Raw data section start

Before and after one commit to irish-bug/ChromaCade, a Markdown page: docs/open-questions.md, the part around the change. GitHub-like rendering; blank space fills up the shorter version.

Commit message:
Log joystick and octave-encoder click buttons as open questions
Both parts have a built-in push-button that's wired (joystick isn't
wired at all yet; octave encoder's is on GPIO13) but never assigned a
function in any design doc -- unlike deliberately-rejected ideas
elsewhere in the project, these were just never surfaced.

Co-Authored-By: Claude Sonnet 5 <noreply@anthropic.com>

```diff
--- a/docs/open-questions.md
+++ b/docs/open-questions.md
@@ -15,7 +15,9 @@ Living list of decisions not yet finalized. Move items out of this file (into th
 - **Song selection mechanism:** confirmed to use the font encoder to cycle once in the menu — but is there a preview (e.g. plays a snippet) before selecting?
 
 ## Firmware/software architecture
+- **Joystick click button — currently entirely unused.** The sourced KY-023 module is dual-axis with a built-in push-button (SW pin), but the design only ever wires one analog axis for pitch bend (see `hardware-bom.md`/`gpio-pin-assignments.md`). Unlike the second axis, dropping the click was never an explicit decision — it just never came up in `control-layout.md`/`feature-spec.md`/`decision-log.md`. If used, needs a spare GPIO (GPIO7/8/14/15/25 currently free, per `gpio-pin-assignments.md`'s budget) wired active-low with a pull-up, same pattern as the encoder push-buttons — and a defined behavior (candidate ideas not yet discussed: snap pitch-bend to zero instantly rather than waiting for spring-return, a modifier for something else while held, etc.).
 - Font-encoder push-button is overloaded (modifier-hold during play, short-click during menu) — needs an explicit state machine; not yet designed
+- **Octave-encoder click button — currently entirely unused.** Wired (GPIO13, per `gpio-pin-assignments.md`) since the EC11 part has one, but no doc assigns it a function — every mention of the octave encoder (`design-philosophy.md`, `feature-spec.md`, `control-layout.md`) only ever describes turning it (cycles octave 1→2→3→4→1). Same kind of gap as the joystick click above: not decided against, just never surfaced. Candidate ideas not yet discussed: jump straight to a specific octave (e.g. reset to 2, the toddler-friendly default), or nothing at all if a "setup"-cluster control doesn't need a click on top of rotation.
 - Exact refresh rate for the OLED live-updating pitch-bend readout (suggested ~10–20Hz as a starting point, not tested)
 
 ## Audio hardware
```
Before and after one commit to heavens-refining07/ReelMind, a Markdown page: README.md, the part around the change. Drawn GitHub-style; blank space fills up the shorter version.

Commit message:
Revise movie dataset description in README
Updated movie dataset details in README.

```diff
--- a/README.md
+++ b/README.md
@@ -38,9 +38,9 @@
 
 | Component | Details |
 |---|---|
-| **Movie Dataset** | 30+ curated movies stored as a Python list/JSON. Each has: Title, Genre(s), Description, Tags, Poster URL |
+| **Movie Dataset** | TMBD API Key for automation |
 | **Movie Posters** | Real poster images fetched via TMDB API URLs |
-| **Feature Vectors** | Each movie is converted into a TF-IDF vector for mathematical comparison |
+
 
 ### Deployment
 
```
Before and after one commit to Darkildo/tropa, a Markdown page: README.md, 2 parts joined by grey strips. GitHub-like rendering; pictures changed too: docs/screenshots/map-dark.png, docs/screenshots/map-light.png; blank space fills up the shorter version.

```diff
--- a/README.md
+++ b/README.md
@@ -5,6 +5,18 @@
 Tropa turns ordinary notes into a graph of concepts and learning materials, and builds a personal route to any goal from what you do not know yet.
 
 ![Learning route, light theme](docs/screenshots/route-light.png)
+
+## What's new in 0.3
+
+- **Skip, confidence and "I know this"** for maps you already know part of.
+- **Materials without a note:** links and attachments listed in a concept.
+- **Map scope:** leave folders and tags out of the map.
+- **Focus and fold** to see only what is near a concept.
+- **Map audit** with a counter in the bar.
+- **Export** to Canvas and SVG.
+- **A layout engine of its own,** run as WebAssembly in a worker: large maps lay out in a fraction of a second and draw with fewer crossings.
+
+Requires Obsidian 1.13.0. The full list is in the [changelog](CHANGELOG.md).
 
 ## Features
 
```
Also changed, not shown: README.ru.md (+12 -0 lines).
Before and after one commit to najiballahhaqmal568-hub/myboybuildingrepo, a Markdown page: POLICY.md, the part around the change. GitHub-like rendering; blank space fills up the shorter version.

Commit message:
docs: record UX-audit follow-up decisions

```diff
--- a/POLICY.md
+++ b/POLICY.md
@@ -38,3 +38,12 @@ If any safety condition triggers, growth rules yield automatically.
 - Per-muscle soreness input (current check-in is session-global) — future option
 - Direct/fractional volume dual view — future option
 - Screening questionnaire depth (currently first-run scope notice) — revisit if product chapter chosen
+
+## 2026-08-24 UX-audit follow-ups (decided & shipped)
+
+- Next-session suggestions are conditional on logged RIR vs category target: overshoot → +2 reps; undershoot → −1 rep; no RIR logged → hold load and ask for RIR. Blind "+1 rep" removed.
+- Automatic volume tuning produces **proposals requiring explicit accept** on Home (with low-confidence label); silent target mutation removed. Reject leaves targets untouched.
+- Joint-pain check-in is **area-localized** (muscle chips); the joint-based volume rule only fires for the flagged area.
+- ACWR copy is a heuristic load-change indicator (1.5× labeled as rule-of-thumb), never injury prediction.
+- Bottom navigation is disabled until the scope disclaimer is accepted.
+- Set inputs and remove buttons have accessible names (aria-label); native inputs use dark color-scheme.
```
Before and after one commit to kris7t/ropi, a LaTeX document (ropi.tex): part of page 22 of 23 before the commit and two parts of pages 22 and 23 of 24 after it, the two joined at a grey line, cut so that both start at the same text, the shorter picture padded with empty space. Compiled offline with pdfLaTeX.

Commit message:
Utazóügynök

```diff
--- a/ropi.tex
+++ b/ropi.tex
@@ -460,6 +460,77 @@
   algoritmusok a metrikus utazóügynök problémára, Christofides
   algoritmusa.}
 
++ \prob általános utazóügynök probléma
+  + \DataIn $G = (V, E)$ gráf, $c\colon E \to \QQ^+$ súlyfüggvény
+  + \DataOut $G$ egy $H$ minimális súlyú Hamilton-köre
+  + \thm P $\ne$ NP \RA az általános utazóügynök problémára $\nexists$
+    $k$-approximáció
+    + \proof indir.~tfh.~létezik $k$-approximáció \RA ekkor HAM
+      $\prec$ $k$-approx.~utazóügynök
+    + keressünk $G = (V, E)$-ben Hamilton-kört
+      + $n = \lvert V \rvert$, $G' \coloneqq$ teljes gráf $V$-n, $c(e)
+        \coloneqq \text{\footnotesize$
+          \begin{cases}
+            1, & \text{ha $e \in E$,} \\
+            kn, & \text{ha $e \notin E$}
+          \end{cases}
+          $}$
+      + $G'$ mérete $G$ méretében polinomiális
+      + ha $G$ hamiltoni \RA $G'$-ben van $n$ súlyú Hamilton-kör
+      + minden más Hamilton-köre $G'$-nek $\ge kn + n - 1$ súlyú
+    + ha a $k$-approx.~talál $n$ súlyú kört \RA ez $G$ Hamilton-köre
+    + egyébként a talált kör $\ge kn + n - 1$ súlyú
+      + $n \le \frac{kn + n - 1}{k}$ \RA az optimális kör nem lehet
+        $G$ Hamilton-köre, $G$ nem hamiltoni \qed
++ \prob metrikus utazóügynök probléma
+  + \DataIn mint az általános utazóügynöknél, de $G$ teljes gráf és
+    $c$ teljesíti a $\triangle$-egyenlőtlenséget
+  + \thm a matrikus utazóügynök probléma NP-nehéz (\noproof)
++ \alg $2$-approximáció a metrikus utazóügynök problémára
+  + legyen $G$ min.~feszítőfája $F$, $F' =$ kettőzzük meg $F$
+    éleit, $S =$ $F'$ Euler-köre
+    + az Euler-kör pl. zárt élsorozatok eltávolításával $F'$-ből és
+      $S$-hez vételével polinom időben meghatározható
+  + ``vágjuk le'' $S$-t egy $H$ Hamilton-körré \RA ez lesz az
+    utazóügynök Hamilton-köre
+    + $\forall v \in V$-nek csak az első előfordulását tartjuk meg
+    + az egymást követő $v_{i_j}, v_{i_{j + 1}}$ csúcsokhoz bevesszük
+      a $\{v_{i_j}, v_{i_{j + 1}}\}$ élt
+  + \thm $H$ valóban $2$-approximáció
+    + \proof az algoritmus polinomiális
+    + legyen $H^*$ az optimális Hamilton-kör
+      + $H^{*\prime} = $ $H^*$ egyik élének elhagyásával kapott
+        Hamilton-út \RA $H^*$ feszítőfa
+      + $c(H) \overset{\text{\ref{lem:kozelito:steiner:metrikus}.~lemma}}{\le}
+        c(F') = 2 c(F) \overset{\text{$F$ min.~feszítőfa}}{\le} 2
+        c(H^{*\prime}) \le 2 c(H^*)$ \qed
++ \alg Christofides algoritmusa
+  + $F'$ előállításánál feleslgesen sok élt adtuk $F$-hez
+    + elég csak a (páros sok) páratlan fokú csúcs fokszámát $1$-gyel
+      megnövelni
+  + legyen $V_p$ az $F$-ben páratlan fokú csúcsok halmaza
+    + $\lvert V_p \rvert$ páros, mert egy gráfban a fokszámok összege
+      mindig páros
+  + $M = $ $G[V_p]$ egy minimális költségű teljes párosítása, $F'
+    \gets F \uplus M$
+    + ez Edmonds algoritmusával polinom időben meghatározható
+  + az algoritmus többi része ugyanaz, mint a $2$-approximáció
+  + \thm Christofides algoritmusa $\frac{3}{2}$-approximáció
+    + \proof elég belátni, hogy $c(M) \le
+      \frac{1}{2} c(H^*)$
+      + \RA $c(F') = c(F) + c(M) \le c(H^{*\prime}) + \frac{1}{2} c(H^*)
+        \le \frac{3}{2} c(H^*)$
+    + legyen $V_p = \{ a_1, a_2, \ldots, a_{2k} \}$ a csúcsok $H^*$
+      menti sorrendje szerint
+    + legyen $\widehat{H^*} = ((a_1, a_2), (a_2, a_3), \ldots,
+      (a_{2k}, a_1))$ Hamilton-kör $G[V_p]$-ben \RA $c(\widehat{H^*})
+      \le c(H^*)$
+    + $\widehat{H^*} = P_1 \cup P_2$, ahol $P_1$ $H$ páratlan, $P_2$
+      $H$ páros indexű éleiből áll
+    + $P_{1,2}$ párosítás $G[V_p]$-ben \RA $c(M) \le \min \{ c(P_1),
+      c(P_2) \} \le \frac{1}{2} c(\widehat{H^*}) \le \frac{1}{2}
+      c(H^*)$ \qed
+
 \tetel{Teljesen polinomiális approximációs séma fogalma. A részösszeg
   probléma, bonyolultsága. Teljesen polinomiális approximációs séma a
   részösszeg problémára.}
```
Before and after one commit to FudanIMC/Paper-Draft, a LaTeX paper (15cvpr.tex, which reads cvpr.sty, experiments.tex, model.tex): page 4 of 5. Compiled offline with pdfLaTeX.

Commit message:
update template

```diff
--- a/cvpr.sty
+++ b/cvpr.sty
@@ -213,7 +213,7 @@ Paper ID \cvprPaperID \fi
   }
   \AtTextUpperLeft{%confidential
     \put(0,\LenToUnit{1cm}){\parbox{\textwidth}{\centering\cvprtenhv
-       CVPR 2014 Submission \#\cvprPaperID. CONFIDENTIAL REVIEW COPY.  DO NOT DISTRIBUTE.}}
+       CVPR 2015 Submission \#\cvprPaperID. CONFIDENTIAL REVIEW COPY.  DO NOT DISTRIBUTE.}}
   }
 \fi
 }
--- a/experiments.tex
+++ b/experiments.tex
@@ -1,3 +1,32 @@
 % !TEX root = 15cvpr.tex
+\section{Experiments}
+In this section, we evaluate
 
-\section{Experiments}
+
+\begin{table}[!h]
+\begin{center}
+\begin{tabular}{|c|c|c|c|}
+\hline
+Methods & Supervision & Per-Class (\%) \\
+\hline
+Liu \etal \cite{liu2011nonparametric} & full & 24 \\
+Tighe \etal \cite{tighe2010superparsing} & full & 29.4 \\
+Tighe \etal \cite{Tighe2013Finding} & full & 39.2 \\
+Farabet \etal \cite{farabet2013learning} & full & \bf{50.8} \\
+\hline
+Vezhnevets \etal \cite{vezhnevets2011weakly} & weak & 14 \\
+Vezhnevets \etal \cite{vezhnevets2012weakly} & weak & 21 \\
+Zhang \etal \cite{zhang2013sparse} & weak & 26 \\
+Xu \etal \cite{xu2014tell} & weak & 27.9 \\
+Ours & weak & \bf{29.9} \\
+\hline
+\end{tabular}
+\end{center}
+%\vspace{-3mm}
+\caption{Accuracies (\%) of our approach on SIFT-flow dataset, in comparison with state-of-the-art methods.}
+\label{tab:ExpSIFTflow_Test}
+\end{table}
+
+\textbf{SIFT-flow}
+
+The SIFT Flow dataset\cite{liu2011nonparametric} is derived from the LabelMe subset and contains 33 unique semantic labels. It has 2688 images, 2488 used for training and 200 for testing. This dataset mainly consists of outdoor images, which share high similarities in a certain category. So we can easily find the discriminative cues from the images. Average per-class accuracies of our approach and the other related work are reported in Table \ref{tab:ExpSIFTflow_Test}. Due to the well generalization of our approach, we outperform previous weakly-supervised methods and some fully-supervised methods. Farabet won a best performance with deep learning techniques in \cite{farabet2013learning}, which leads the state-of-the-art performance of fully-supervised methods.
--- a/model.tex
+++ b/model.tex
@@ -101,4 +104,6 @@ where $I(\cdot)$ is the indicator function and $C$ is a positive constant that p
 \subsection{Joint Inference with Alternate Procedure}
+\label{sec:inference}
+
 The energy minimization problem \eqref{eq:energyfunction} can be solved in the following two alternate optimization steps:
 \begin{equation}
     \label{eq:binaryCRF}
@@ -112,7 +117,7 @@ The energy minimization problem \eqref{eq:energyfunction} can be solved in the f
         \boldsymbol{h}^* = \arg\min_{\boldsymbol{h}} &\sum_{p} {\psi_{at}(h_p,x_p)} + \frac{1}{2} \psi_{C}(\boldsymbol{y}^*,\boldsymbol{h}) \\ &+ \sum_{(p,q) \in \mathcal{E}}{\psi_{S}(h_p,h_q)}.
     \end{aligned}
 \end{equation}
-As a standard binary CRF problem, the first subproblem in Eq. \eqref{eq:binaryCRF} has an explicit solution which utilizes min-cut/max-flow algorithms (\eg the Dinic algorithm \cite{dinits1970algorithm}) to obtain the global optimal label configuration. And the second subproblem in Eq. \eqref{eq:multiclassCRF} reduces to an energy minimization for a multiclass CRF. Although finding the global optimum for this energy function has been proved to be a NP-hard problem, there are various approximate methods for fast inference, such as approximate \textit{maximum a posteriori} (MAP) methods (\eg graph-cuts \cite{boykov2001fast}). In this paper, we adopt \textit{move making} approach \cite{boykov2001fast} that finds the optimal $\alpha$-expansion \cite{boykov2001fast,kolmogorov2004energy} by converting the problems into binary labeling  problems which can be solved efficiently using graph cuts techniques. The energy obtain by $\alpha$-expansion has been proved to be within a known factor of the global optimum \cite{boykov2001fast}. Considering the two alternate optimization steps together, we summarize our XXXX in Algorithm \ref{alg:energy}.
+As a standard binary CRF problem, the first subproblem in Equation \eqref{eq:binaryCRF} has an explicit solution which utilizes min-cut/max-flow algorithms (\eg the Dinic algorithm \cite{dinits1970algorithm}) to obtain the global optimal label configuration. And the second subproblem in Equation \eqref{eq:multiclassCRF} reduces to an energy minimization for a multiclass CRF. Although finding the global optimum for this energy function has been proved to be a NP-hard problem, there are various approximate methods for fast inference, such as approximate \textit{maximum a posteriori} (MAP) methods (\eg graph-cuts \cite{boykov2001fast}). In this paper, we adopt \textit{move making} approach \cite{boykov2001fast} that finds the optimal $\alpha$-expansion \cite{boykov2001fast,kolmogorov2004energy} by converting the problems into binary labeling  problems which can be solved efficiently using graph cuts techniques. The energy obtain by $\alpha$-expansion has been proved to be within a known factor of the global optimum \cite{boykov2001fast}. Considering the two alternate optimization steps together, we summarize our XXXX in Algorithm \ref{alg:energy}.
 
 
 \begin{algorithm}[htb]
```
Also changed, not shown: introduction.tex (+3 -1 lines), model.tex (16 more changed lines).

Raw data section end

### The task
Using the records above, work out the number of lines that contain "köre" and write only that number.

### Response to the task
6